_Exercise description_
Copy the records below in full, keeping each word as it is but omitting the pictures.

_Data extracts_
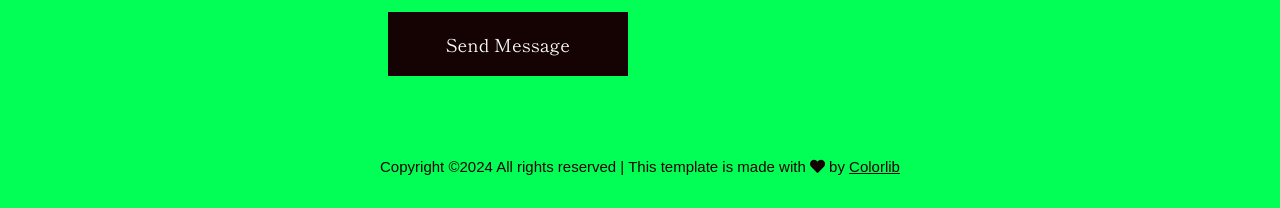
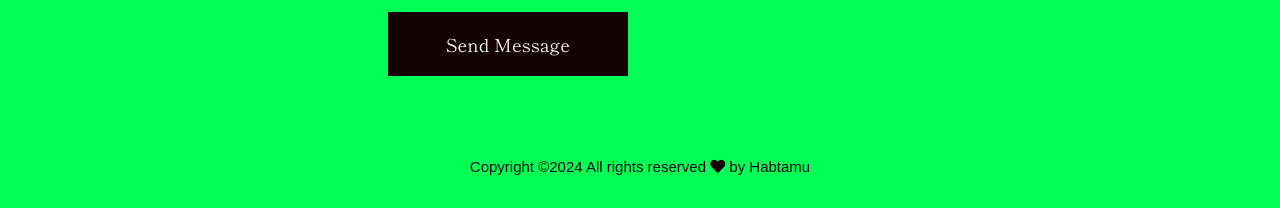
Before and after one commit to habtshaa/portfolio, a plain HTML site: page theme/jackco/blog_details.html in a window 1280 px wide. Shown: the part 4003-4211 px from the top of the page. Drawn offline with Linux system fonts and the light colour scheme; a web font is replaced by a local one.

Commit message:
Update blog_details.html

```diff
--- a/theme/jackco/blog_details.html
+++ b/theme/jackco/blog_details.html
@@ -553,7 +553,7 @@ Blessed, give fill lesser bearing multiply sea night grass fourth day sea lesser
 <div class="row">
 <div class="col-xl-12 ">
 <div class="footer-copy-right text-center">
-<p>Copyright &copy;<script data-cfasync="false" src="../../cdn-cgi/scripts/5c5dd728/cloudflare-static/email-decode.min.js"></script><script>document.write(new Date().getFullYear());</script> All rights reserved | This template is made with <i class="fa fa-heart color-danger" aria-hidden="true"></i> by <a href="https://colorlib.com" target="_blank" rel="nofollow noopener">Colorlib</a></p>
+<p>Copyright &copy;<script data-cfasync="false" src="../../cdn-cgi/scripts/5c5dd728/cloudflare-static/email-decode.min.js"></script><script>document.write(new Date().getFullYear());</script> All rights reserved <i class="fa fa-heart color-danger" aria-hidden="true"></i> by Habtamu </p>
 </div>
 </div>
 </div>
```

_Problem solution_
Before and after one commit to habtshaa/portfolio, a plain HTML site: page theme/jackco/blog_details.html in a window 1280 px wide. Shown: the part 4003-4211 px from the top of the page. Drawn offline with Linux system fonts and the light colour scheme; a web font is replaced by a local one.

Commit message:
Update blog_details.html

```diff
--- a/theme/jackco/blog_details.html
+++ b/theme/jackco/blog_details.html
@@ -553,7 +553,7 @@ Blessed, give fill lesser bearing multiply sea night grass fourth day sea lesser
 <div class="row">
 <div class="col-xl-12 ">
 <div class="footer-copy-right text-center">
-<p>Copyright &copy;<script data-cfasync="false" src="../../cdn-cgi/scripts/5c5dd728/cloudflare-static/email-decode.min.js"></script><script>document.write(new Date().getFullYear());</script> All rights reserved | This template is made with <i class="fa fa-heart color-danger" aria-hidden="true"></i> by <a href="https://colorlib.com" target="_blank" rel="nofollow noopener">Colorlib</a></p>
+<p>Copyright &copy;<script data-cfasync="false" src="../../cdn-cgi/scripts/5c5dd728/cloudflare-static/email-decode.min.js"></script><script>document.write(new Date().getFullYear());</script> All rights reserved <i class="fa fa-heart color-danger" aria-hidden="true"></i> by Habtamu </p>
 </div>
 </div>
 </div>
```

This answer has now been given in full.